How To Avoid Getting Overwhelmed When Caring For An Elderly Parent Or Grandparent

30 December 2015
 Categories: Health & Medical , Blog


If you have an elderly parent or grandparent who can no longer live independently, one option is to stay home with them and care for them yourself. This can be a very rewarding endeavor, providing you have the career and financial flexibility to take it on. However, it can also be a very demanding endeavor -- if you don't approach it correctly, you might find yourself feeling overwhelmed and burnt out within a matter of weeks! Here are three strategies that will help you avoid becoming overwhelmed when serving as a primary caregiver for an elderly relative. 

Take days off.

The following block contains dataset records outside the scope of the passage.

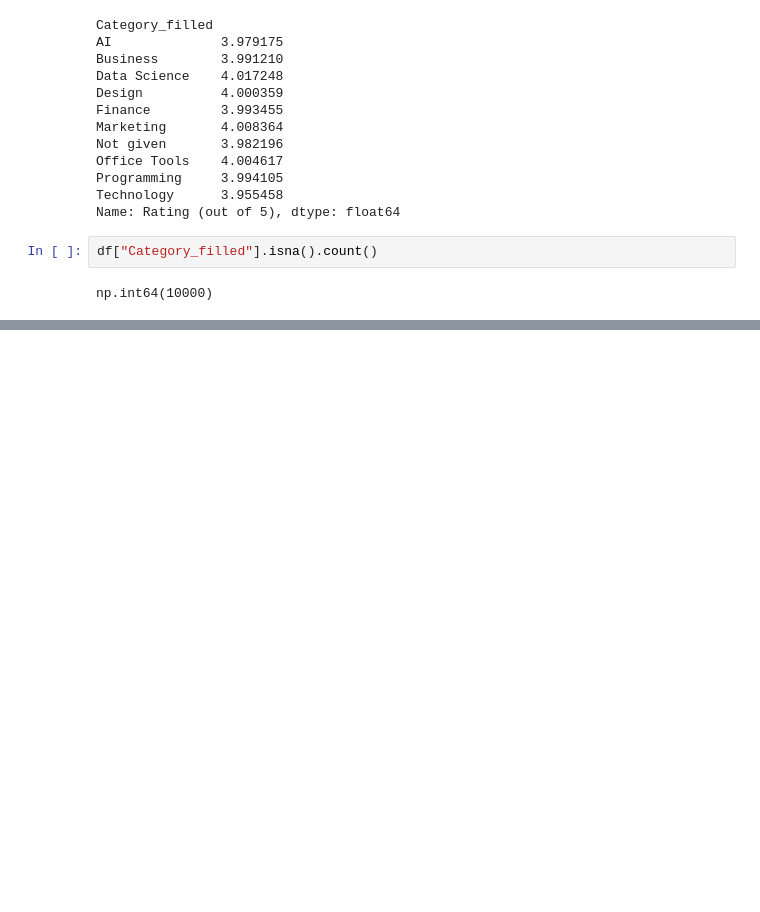
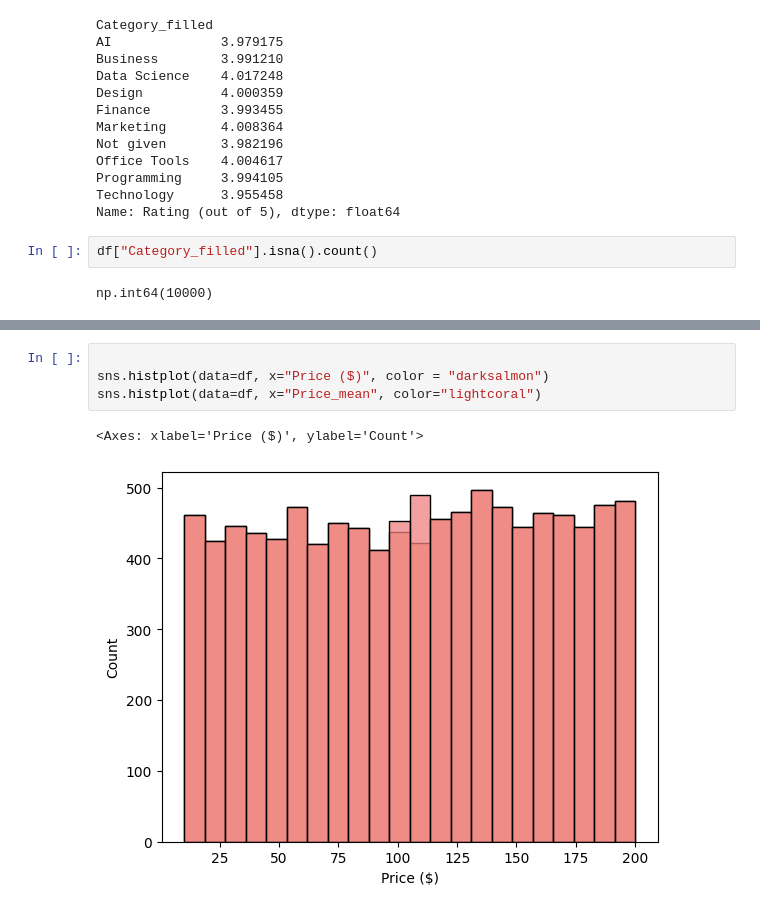
Before and after one commit to madinaAbdujabborova/exam_project, a Jupyter notebook: project.ipynb, the cells around one changed output, grey strips where cells are left out. Cells and saved outputs as stored; diff of their text form; blank space fills up the shorter version.

```diff
--- a/project.ipynb
+++ b/project.ipynb
@@ -220,0 +640,7 @@ dtype: int64
+# %%
+
+sns.histplot(data=df, x="Price ($)", color = "darksalmon")
+sns.histplot(data=df, x="Price_mean", color="lightcoral")
+# %% [output]
+<Axes: xlabel='Price ($)', ylabel='Count'>
+[figure, added]
```
Also changed, not shown: parts of 57 cells of this notebook, 2 other files.
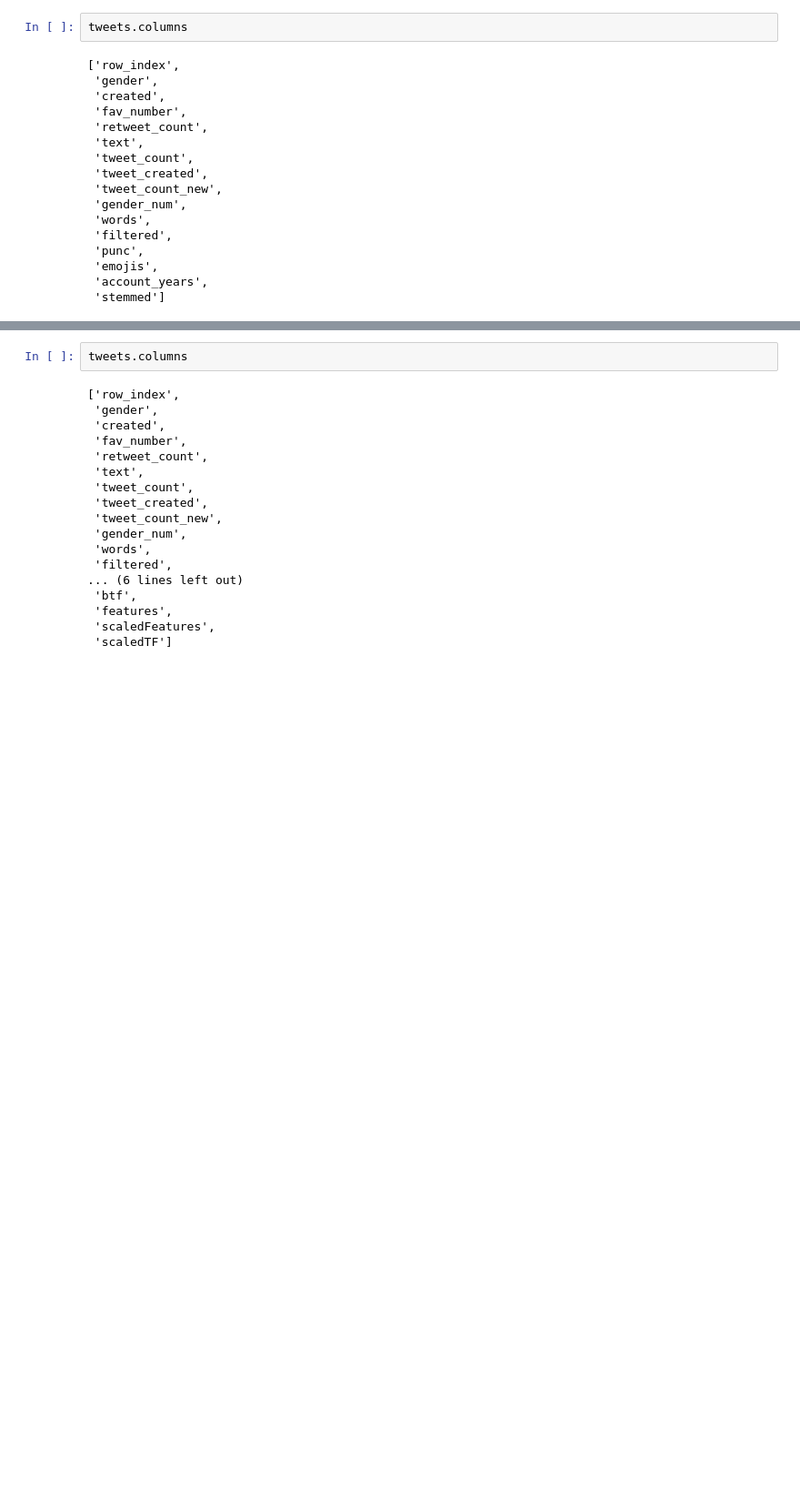
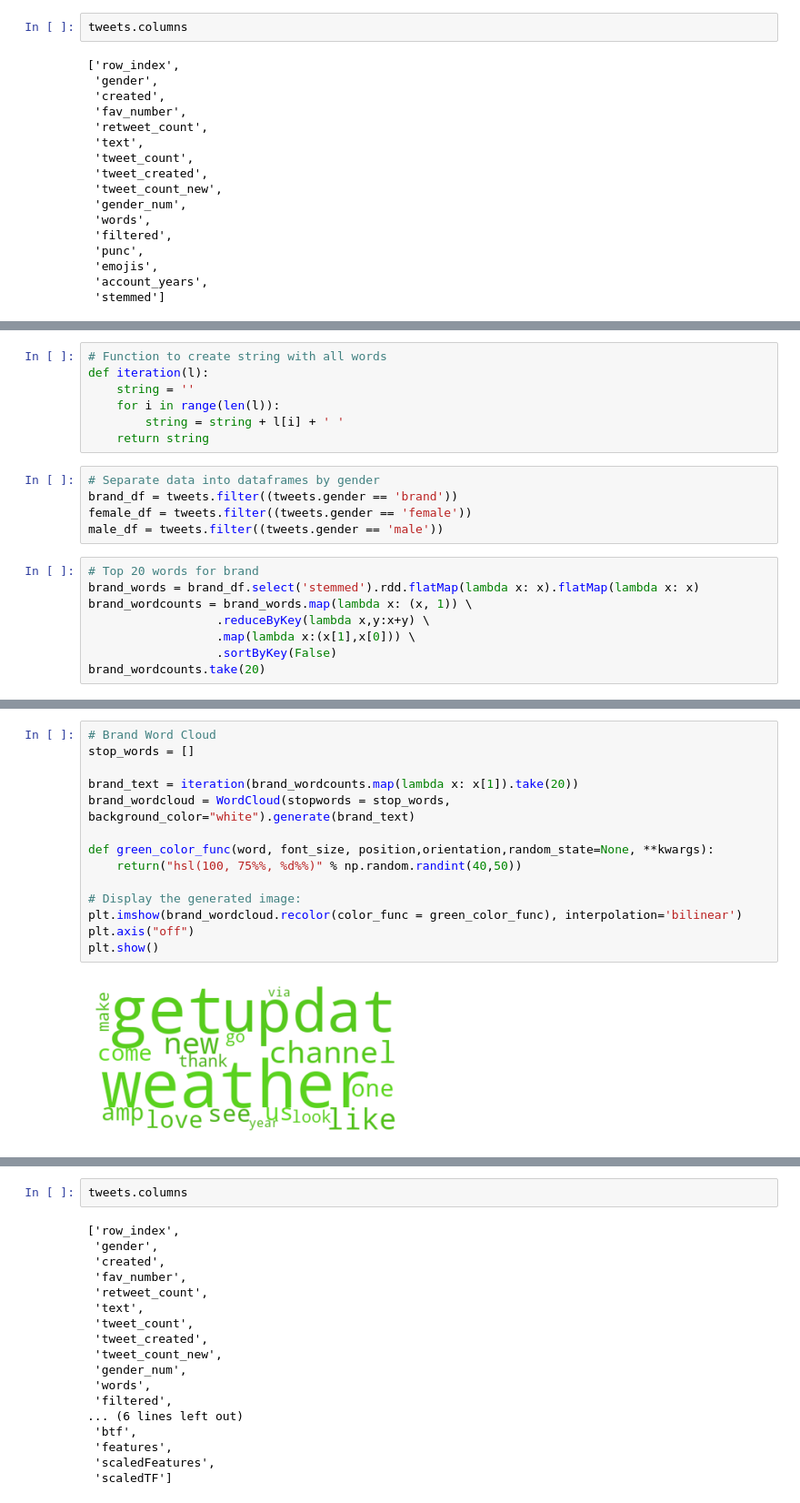
Before and after one commit to ishana-narayanan/tweets_gender, a Jupyter notebook: pipeline.ipynb, the cells around one changed output, grey strips where cells are left out. Shown at 91% size. Saved outputs shown, nothing was run; the diff lists cells and outputs as text; blank space fills up the shorter version.

Commit message:
ek - models with wordcloud

```diff
--- a/pipeline.ipynb
+++ b/pipeline.ipynb
@@ -371,0 +380,20 @@ tweets.columns
+# %%
+# Function to create string with all words
+def iteration(l):
+    string = ''
+    for i in range(len(l)):
+        string = string + l[i] + ' '
+    return string
+# %%
+# Separate data into dataframes by gender
+brand_df = tweets.filter((tweets.gender == 'brand'))
+female_df = tweets.filter((tweets.gender == 'female'))
+male_df = tweets.filter((tweets.gender == 'male'))
+# %%
+# Top 20 words for brand
+brand_words = brand_df.select('stemmed').rdd.flatMap(lambda x: x).flatMap(lambda x: x)
+brand_wordcounts = brand_words.map(lambda x: (x, 1)) \
+                  .reduceByKey(lambda x,y:x+y) \
+                  .map(lambda x:(x[1],x[0])) \
+                  .sortByKey(False)
+brand_wordcounts.take(20)
@@ -371,0 +421,16 @@ tweets.columns
+# %%
+# Brand Word Cloud
+stop_words = []
+
+brand_text = iteration(brand_wordcounts.map(lambda x: x[1]).take(20))
+brand_wordcloud = WordCloud(stopwords = stop_words, background_color="white").generate(brand_text)
+
+def green_color_func(word, font_size, position,orientation,random_state=None, **kwargs):
+    return("hsl(100, 75%%, %d%%)" % np.random.randint(40,50))
+
+# Display the generated image:
+plt.imshow(brand_wordcloud.recolor(color_func = green_color_func), interpolation='bilinear')
+plt.axis("off")
+plt.show()
+# %% [output]
+[figure, added]
```
Also changed, not shown: parts of 21 cells of this notebook.
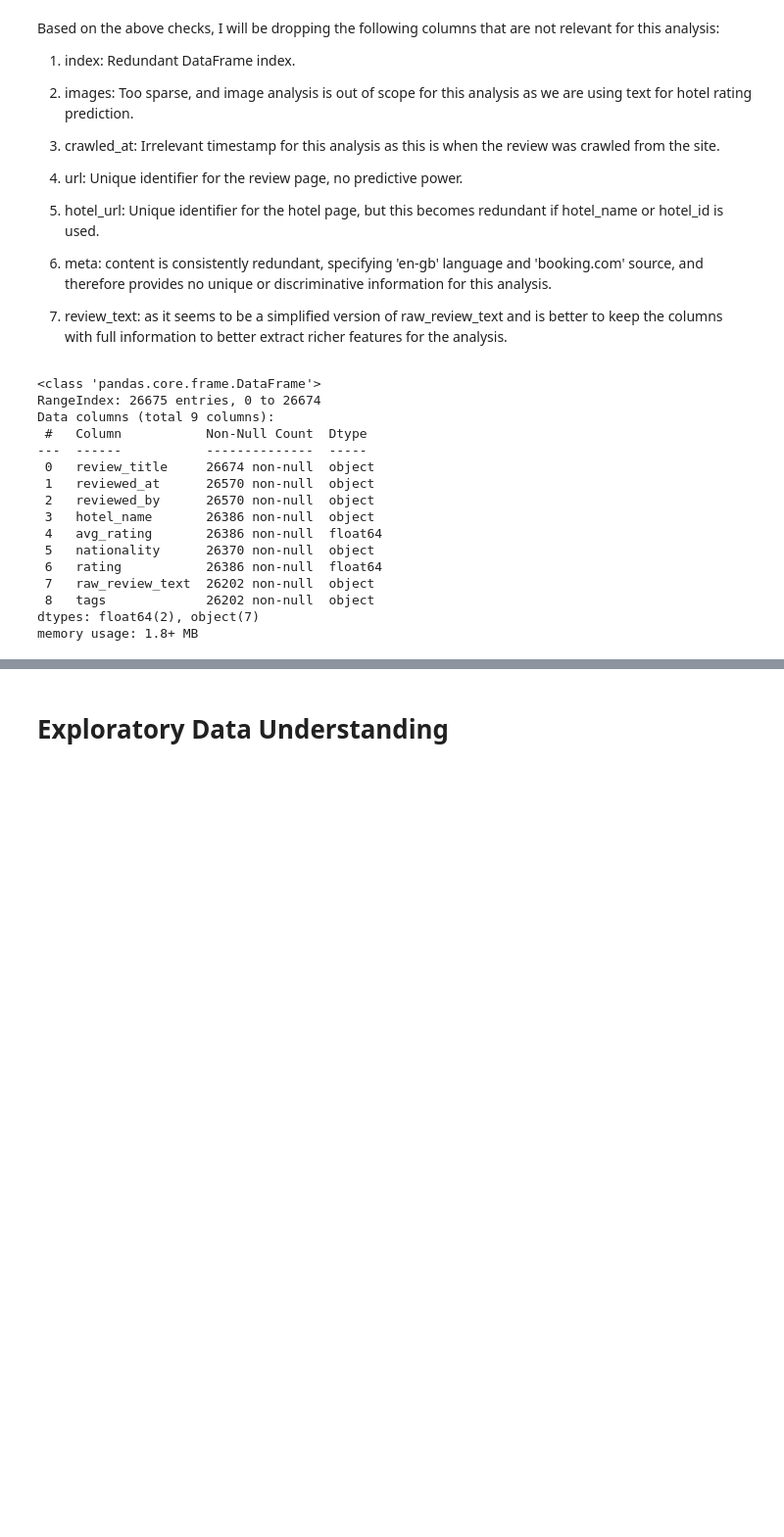
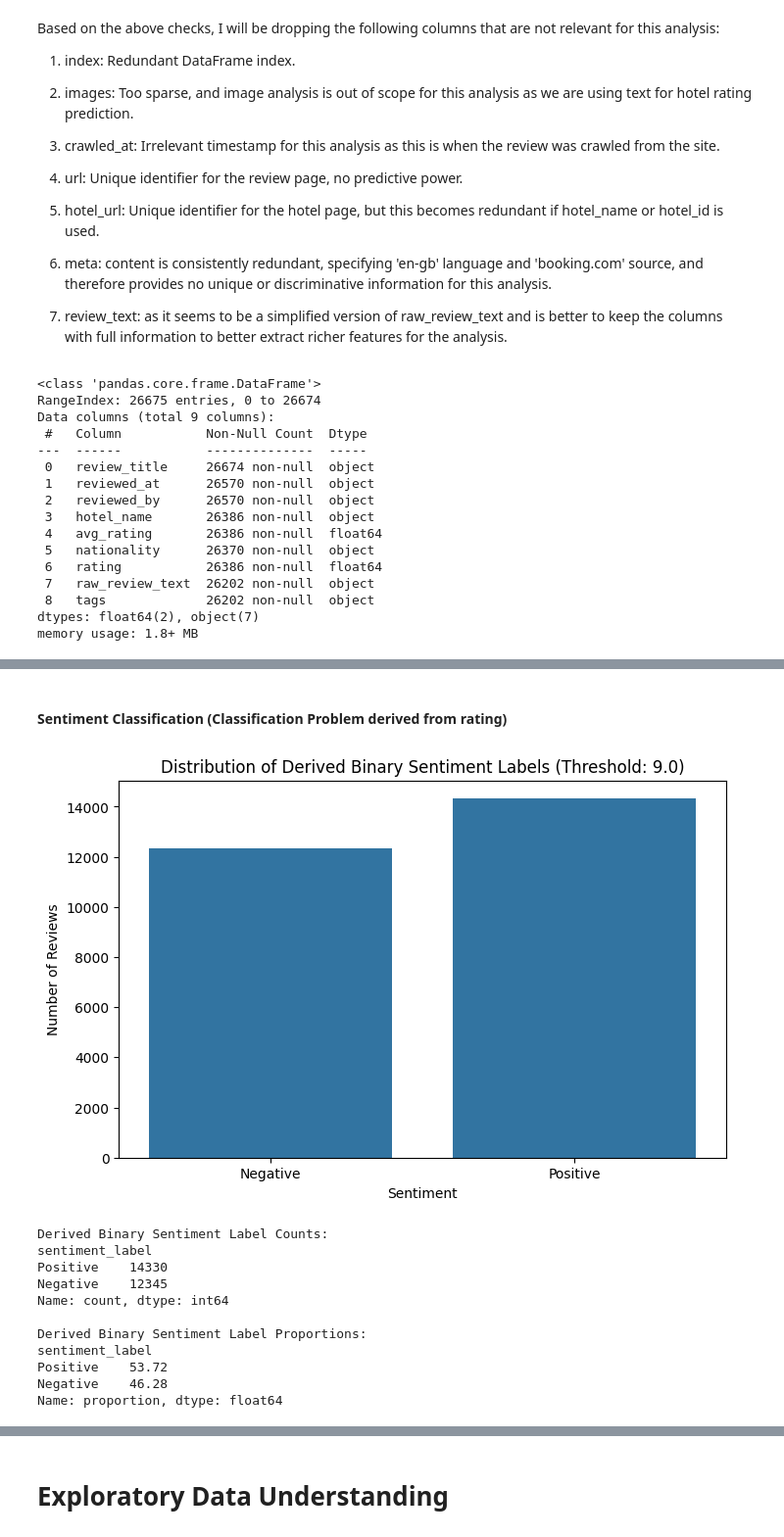
Before and after one commit to KBE25/hotel_sentiment, a Jupyter notebook: notebook.ipynb, the cells around one changed output, grey strips where cells are left out. Shown at 98% size. Saved outputs shown, nothing was run; the diff lists cells and outputs as text; code cells hidden in the pictures; blank space fills up the shorter version.

```diff
--- a/notebook.ipynb
+++ b/notebook.ipynb
@@ -240,0 +311,43 @@ memory usage: 1.8+ MB
+# %% [markdown]
+#### Sentiment Classification (Classification Problem derived from rating)
+# %%
+# Define a function to categorize ratings into sentiments
+# The split for the binary classification was done to try to keep a 50/50 split
+def derive_binary_sentiment(rating):
+    if rating >= 9.0:
+        return 'Positive'
+    else:
+        return 'Negative'
+
+# Create the new binary sentiment column
+df_cleaned['sentiment_label'] = df_cleaned[rating_column_name].apply(derive_binary_sentiment)
+
+#df_classification['sentiment_label'] = df_classification['rating'].apply(derive_binary_sentiment)
+
+# Display the distribution of sentiment labels
+plt.figure(figsize=(8, 5))
+sns.countplot(x='sentiment_label', data=df_cleaned, order=['Negative', 'Positive'])
+plt.title('Distribution of Derived Binary Sentiment Labels (Threshold: 9.0)')
+plt.xlabel('Sentiment')
+plt.ylabel('Number of Reviews')
+plt.show()
+
+# Print counts and percentages to quantify imbalance
+sentiment_counts = df_cleaned['sentiment_label'].value_counts()
+print("\nDerived Binary Sentiment Label Counts:")
+print(sentiment_counts)
+print("\nDerived Binary Sentiment Label Proportions:")
+print((df_cleaned['sentiment_label'].value_counts(normalize=True) * 100).round(2))
+# %% [output]
+[figure, added]
+Derived Binary Sentiment Label Counts:
+sentiment_label
+Positive    14330
+Negative    12345
+Name: count, dtype: int64
+
+Derived Binary Sentiment Label Proportions:
+sentiment_label
+Positive    53.72
+Negative    46.28
+Name: proportion, dtype: float64
```
Also changed, not shown: parts of 8 cells of this notebook.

Caring for an older person is more than a full-time job -- it can occupy every hour of every day. Try to find a way to take one day off per week. Perhaps there is another family member who can take over for you once per week. If not, you can talk to in-home care companies in your area and ask about their respite care services. Most companies of this type will send a skilled caregiver or companion to your home just one day per week if this is what you need.

Another (likely more financially viable) option is to talk to your elderly relative's church or community center. They may know of someone who can spend at least a few hours per week with your loved one so you can take some time for yourself. Spend your "alone" time wisely. Do things for yourself, like getting your hair cut or getting lunch with a friend, so that when you return to caring for your loved one, you feel refreshed and renewed. 

Pick your battles.

There are bound to be daily struggles when you're caring for an older relative. Maybe he or she insists on wearing a shirt backward, eating with a fork when a spoon would be more appropriate, or keeping items in the kitchen that you really think don't belong there. If you try to correct every little thing that your loved one does strangely, you'll drive yourself crazy. Pick your battles. If a strange habit or behavior is not dangerous for your loved one or anyone else, let it go. You'll have more energy left to deal with the battles that really do matter -- like making sure they take their medications on time and wash thoroughly.

Talk to someone.

When it's just you and your loved one at home all day, it's easy to feel alone in your struggles and to bottle up your feelings inside. However, talking about the struggles you face when caring for your loved one will keep you from getting overwhelmed. If you can, try scheduling monthly or bi-weekly appointments with a family therapist. He or she can listen to your concerns and guide you in making the best decisions as you navigate the complexities of caring for an elderly loved one. If seeing a therapist is not an option, find a faithful friend who is willing to lend an ear on a regular basis. Just having someone there to listen will help you feel so much better. 

For further assistance, contact a local professional, such as Accu-Care Nursing Service Inc.